″That’s one of the most fantastic things I’ve heard,″ Matamoros said.
The reports could not be independently confirmed because Honduran authorities barred journalists from traveling to the isolated region.
According to the spokesman, only 726 combatants were at the base.
Sources claimed some of the Contras charged Bermudez with corruption and inefficiency. Matamoros acknowledged there were gripes but said reports of a rift in the rebel movement were exaggerated.
″They have the legitimate right to differences of opinions,″ Matamoros said. ″But from that to conclude that the organization is at the breaking point ... would be to ignore the fact that this organization has 17,000 men.″
The Sandinista government in Nicaragua claims there are 6,000 Contras. Other sources say there are up to 10,000.
Bermudez, and civilian Contra leaders Pedro Joaquin Chamorro and Maria Azucena Ferrey met with the troops at Yamales this week.
″There is not a climate of confrontation there,″ the spokesman said.
The apparent rift was highlighted last week after Honduras deported seven Contras to the United States. Matamoros said the soldiers were deported becaus they were publicly discussing rebel issues, a sensitive point for the Hondurans, who for years have barely acknowledged the existence of the base camps.
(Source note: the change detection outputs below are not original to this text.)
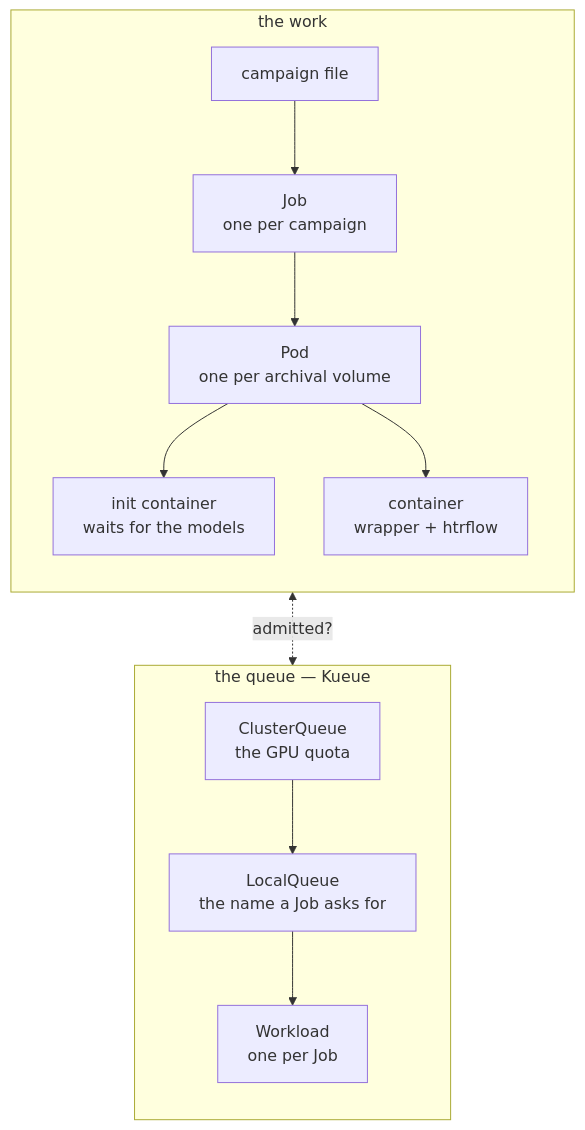
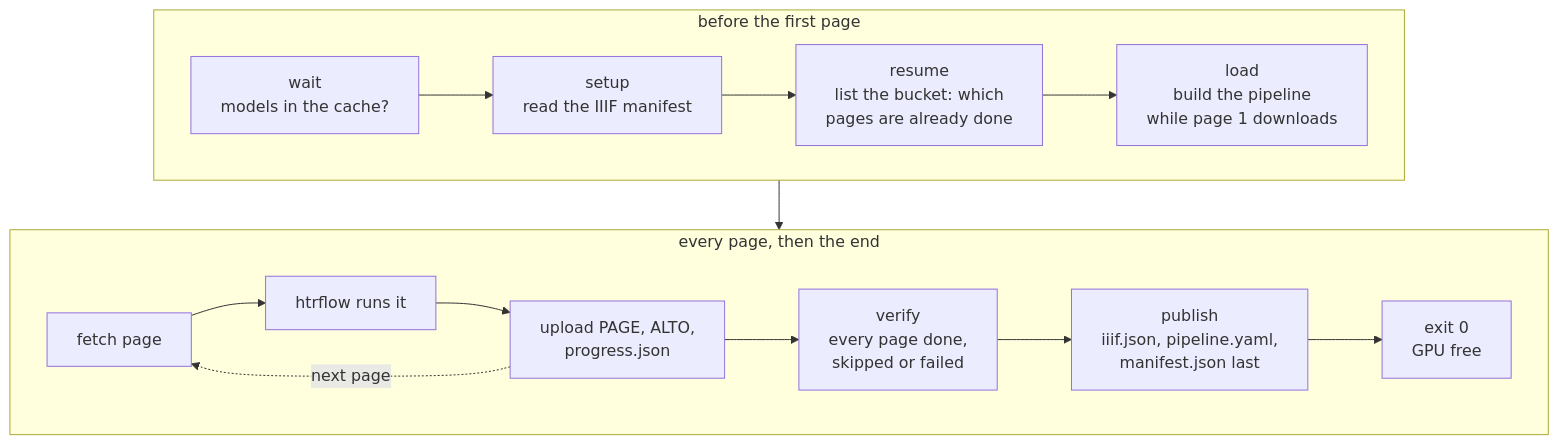
Before and after one commit to AI-Riksarkivet/htrflow-batch: the diagram in docs/slides/assets/part-1-from-one-folder-to-the-archive-4.mmd, drawn with Mermaid. The commit also changed 23 other files, not shown here.

```diff
--- a/docs/slides/assets/part-1-from-one-folder-to-the-archive-4.mmd
+++ b/docs/slides/assets/part-1-from-one-folder-to-the-archive-4.mmd
@@ -1,14 +1,11 @@
 flowchart TB
-  subgraph WORK["the work"]
-    direction TB
-    CF["campaign file"] --> JOB["Job<br/>one per campaign"]
-    JOB --> POD["Pod<br/>one per archival volume"]
-    POD --> INIT["init container<br/>waits for the models"]
-    POD --> CON["container<br/>wrapper + htrflow"]
+  subgraph A["before the first page"]
+    direction LR
+    W["wait<br/>models in the cache?"] --> S["setup<br/>read the IIIF manifest"] --> R["resume<br/>list the bucket: which<br/>pages are already done"] --> L["load<br/>build the pipeline<br/>while page 1 downloads"]
   end
-  subgraph QUEUE["the queue — Kueue"]
-    direction TB
-    CQ["ClusterQueue<br/>the GPU quota"] --> LQ["LocalQueue<br/>the name a Job asks for"]
-    LQ --> WL["Workload<br/>one per Job"]
+  subgraph B["every page, then the end"]
+    direction LR
+    F["fetch page"] --> H["htrflow runs it"] --> U["upload PAGE, ALTO,<br/>progress.json"] --> V["verify<br/>every page done,<br/>skipped or failed"] --> P["publish<br/>iiif.json, pipeline.yaml,<br/>manifest.json last"] --> X["exit 0<br/>GPU free"]
+    U -. "next page" .-> F
   end
-  JOB <-. "admitted?" .-> WL
+  A --> B
```
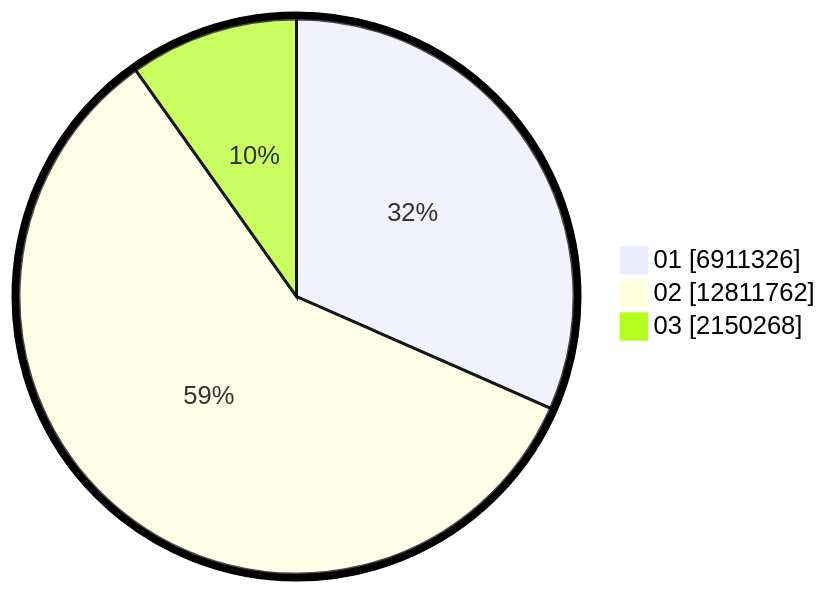
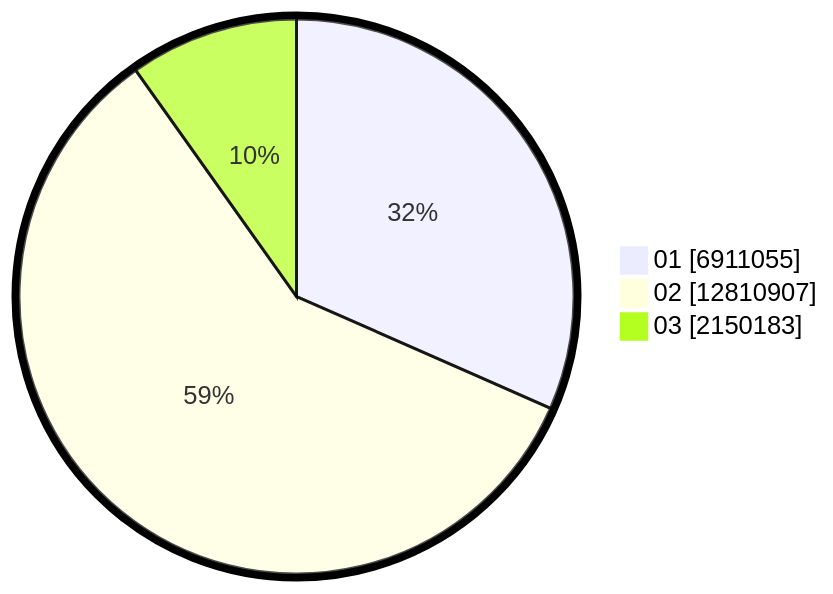
One commit to gigit-pemilu/pemilu-2024 changed the second of 2 diagrams in pilpres/hitung-suara/sub/table-wilayah-32.md. Above: the diagram before and after it, drawn with Mermaid. The commit also changed other lines of this file and 8 other files, not shown here.

````diff
--- a/pilpres/hitung-suara/sub/table-wilayah-32.md
+++ b/pilpres/hitung-suara/sub/table-wilayah-32.md
@@ -15,7 +15,7 @@
 ```mermaid
 %%{init: {"pie": {"textPosition": 0.5}, "themeVariables": {"pieOuterStrokeWidth": "5px"}} }%%
 pie showData
-    "01" : 6911326
-    "02" : 12811762
-    "03" : 2150268
+    "01" : 6911055
+    "02" : 12810907
+    "03" : 2150183
 ```
````
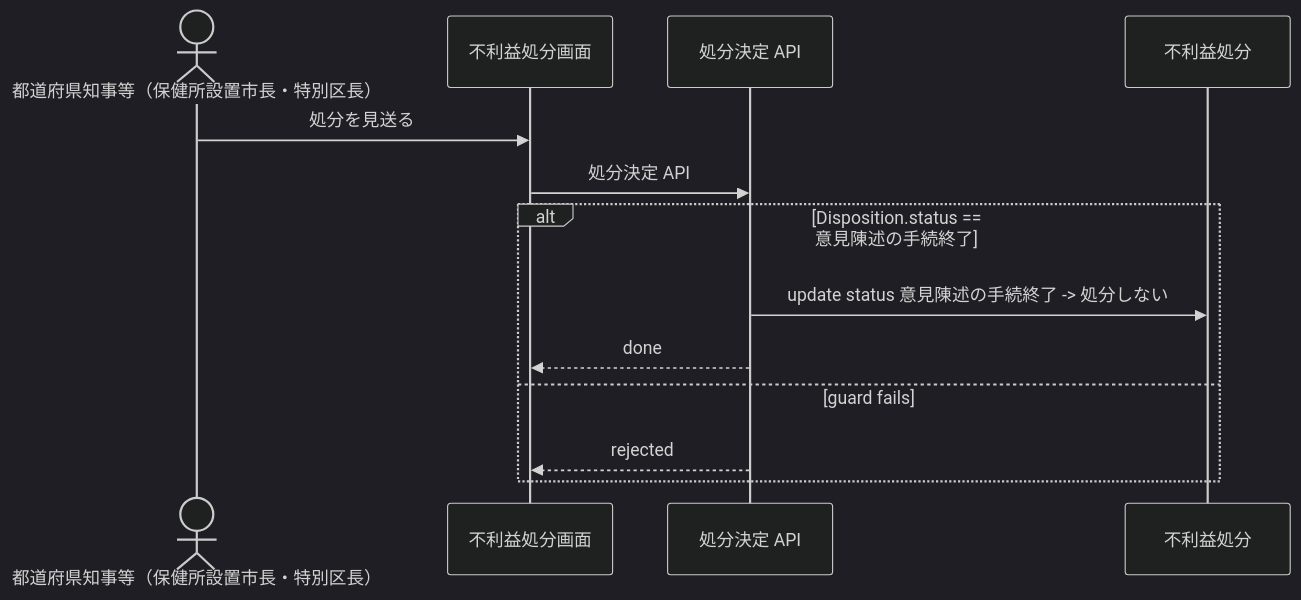
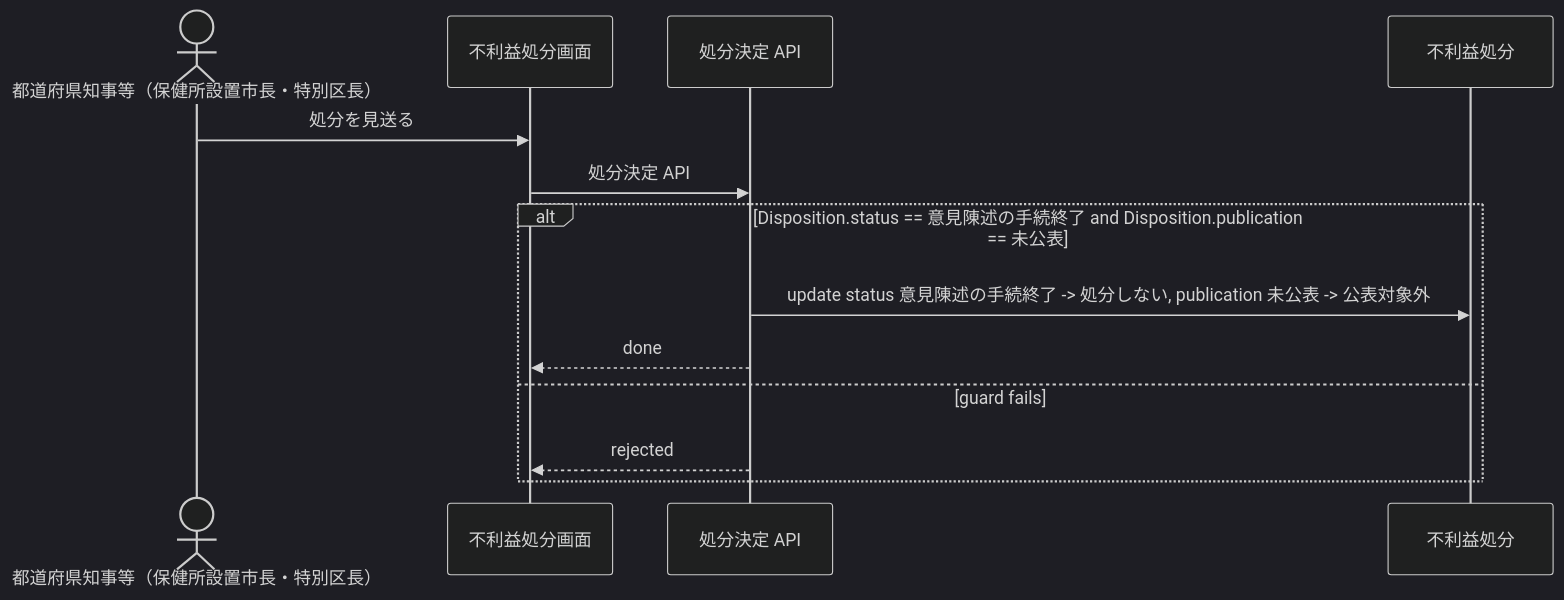
One commit to manji-0/rdra-ish-dsl changed the diagram in samples/food-permit-ops/out/uc/sequence_DropDisposition.mmd. Above: the diagram before and after it, drawn with Mermaid (dark theme). The commit also changed 47 other files, not shown here.

```diff
--- a/samples/food-permit-ops/out/uc/sequence_DropDisposition.mmd
+++ b/samples/food-permit-ops/out/uc/sequence_DropDisposition.mmd
@@ -1,16 +1,16 @@
 %% rdra-ish diagram=sequence scope=usecase:DropDisposition model=samples/food-permit-ops
 %% kinds: actor screen api entity
 %% omitted: buc step medium permission
 sequenceDiagram
   actor actor__PermitAuthority as 都道府県知事等（保健所設置市長・特別区長）
   participant screen__DispositionScreen as 不利益処分画面
   participant api__DispositionApi as 処分決定 API
   participant entity__Disposition as 不利益処分
   actor__PermitAuthority ->> screen__DispositionScreen: 処分を見送る
   screen__DispositionScreen ->> api__DispositionApi: 処分決定 API
-  alt Disposition.status == 意見陳述の手続終了
-    api__DispositionApi ->> entity__Disposition: update status 意見陳述の手続終了 -> 処分しない
+  alt Disposition.status == 意見陳述の手続終了 and Disposition.publication == 未公表
+    api__DispositionApi ->> entity__Disposition: update status 意見陳述の手続終了 -> 処分しない, publication 未公表 -> 公表対象外
     api__DispositionApi -->> screen__DispositionScreen: done
   else guard fails
     api__DispositionApi -->> screen__DispositionScreen: rejected
   end
```
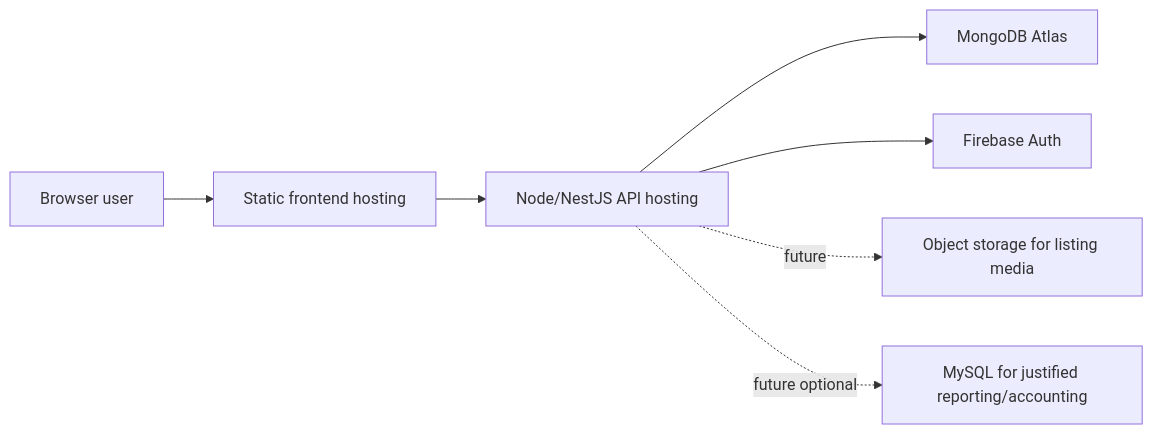
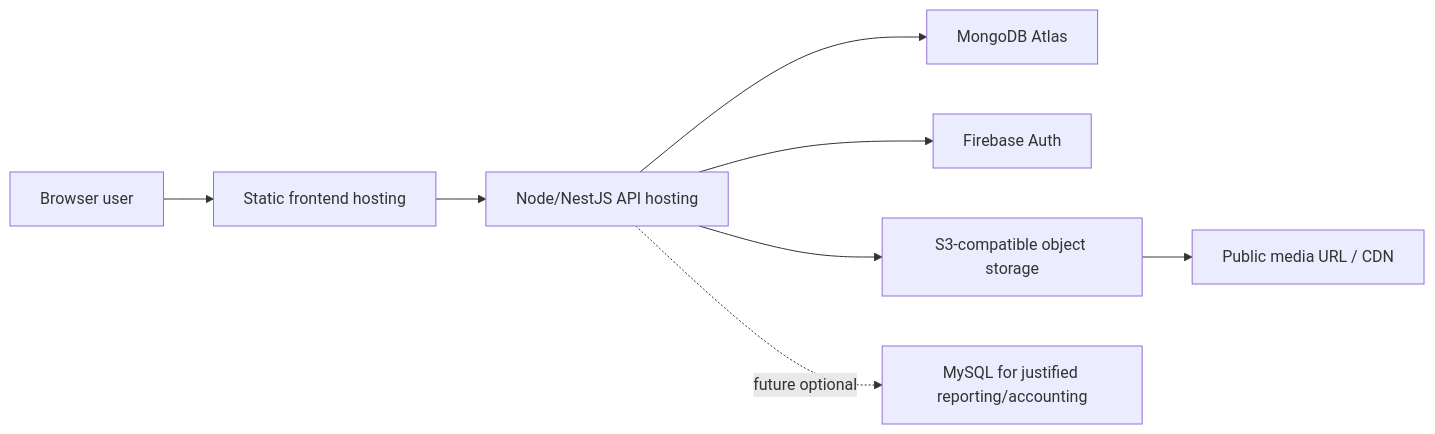
One commit to Himansha2001/rently changed the diagram in docs/diagrams/deployment-view.md. Above: the diagram before and after it, drawn with Mermaid. The commit also changed 65 other files, not shown here.

````diff
--- a/docs/diagrams/deployment-view.md
+++ b/docs/diagrams/deployment-view.md
@@ -3,9 +3,10 @@
 ```mermaid
 flowchart LR
   User["Browser user"] --> CDN["Static frontend hosting"]
   CDN --> API["Node/NestJS API hosting"]
   API --> Mongo["MongoDB Atlas"]
   API --> FirebaseAuth["Firebase Auth"]
-  API -. future .-> Storage["Object storage for listing media"]
+  API --> Storage["S3-compatible object storage"]
+  Storage --> CDNMedia["Public media URL / CDN"]
   API -. future optional .-> MySQL["MySQL for justified reporting/accounting"]
 ```
````
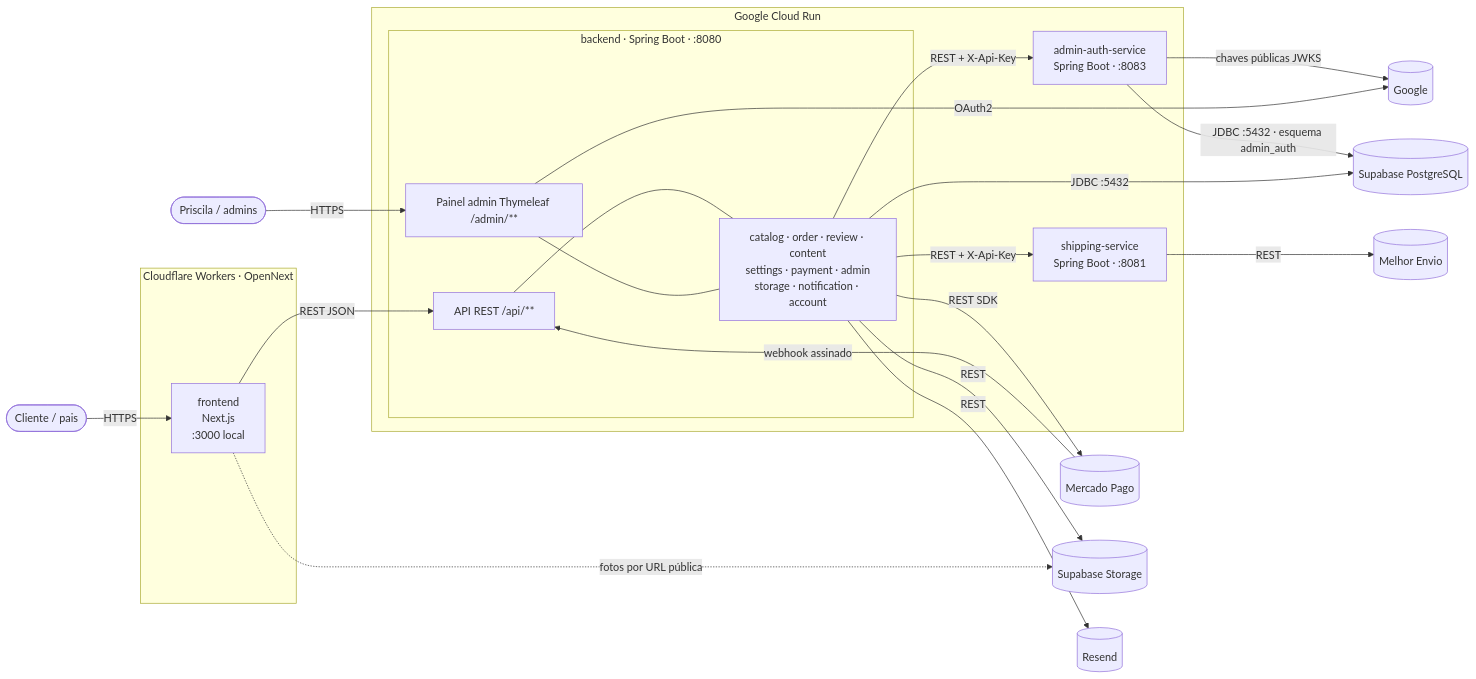
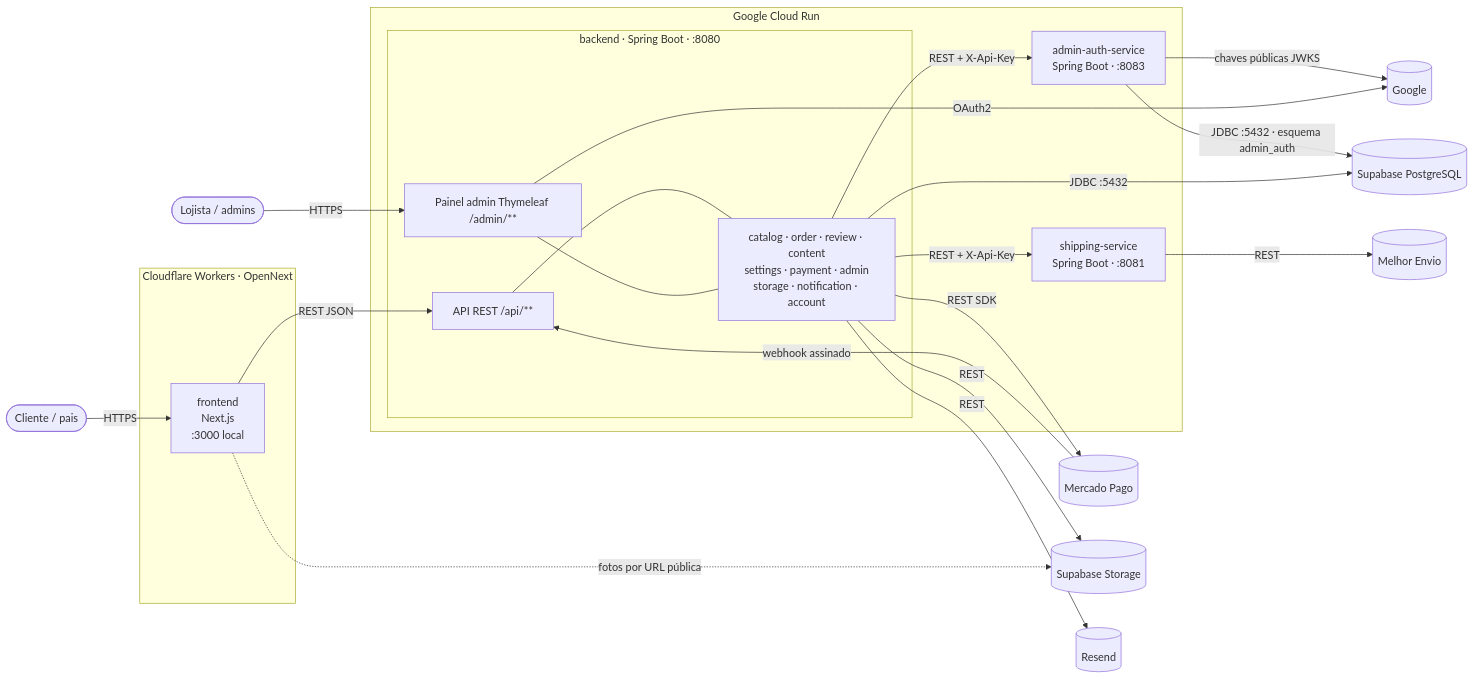
One commit to gabribaruelc/ASOBI changed the first of 9 diagrams in docs/arquitetura.md. Above: the diagram before and after it, drawn with Mermaid. The commit also changed other lines of this file and 27 other files, not shown here.

````diff
--- a/docs/arquitetura.md
+++ b/docs/arquitetura.md
@@ -182,35 +182,35 @@
 ```mermaid
 flowchart LR
     cliente([Cliente / pais]) -->|HTTPS| loja
-    priscila([Priscila / admins]) -->|HTTPS| painel
+    lojista([Lojista / admins]) -->|HTTPS| painel
 
     subgraph CF[Cloudflare Workers · OpenNext]
         loja[frontend<br/>Next.js<br/>:3000 local]
     end
 
     subgraph CR[Google Cloud Run]
         subgraph BE[backend · Spring Boot · :8080]
             api[API REST /api/**]
             painel[Painel admin Thymeleaf /admin/**]
             mods[catalog · order · review · content<br/>settings · payment · admin<br/>storage · notification · account]
         end
         ship[shipping-service<br/>Spring Boot · :8081]
         auth[admin-auth-service<br/>Spring Boot · :8083]
     end
 
     loja -->|REST JSON| api
     api --- mods
     painel --- mods
     mods -->|REST + X-Api-Key| ship
     ship -->|REST| ME[(Melhor Envio)]
     mods -->|REST + X-Api-Key| auth
     auth -->|JDBC :5432 · esquema admin_auth| DB
     auth -->|chaves públicas JWKS| G
     mods -->|JDBC :5432| DB[(Supabase PostgreSQL)]
     mods -->|REST SDK| MP[(Mercado Pago)]
     mods -->|REST| ST[(Supabase Storage)]
     mods -->|REST| RS[(Resend)]
     loja -.->|fotos por URL pública| ST
     MP -->|webhook assinado| api
     painel -->|OAuth2| G[(Google)]
 ```
````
One of the dissidents, Diogenes Hernandez Membreno, known as Comandante Fernando, reportedly evaded the authorities and fled to Yamales, which until last year was the Contras’ strategic command post. Matamoros said he was briefly detained by Hernandez Membreno’s troops along the road to the camp Sunday.
Matamoros said the grumblings about Bermudez surfaced last month. In response, the joint chiefs of staff sent a letter April 20 requesting a meeting to discuss the allegations. That letter, he said, was followed by one two days later from the Council of Commanders, made up of the 27 regional commanders.
The spokesman said three Contras, Hernandez Membreno, Walter Calderon and Tirzo Moreno responded in a letter April 26 that their allegations were ″not unfounded″ but did not elaborate.
″They say they oppose Bermudez’s authority. But there is no material proof, just allegations,″ Matamoros said.
Matamoros said the Council of Commanders would make the final decisions regarding the allegations. Bermudez could be removed only by the five-member national directorate, headquartered in Miami.
The internal problems come at a time when the Contras are attempting to work out a permanent truce with the Sandinistas to end the more than six-year war. Both sides have made little headway since they signed a temporary cease- fire agreement March 23.
The 60-day temporary cease-fire started April 1.
The two pro-Sandinista newspapers in Managua have been giving front-page displays to the Contra squabbles.
The cease-fire pact called for the rebels to move into seven zones. In exchange, the Sandinistas would allow them to receive supplies and send representatives to take part in national talks to resolve some of the nation’s problems. The government also was to gradually release more than 3,000 political prisoners.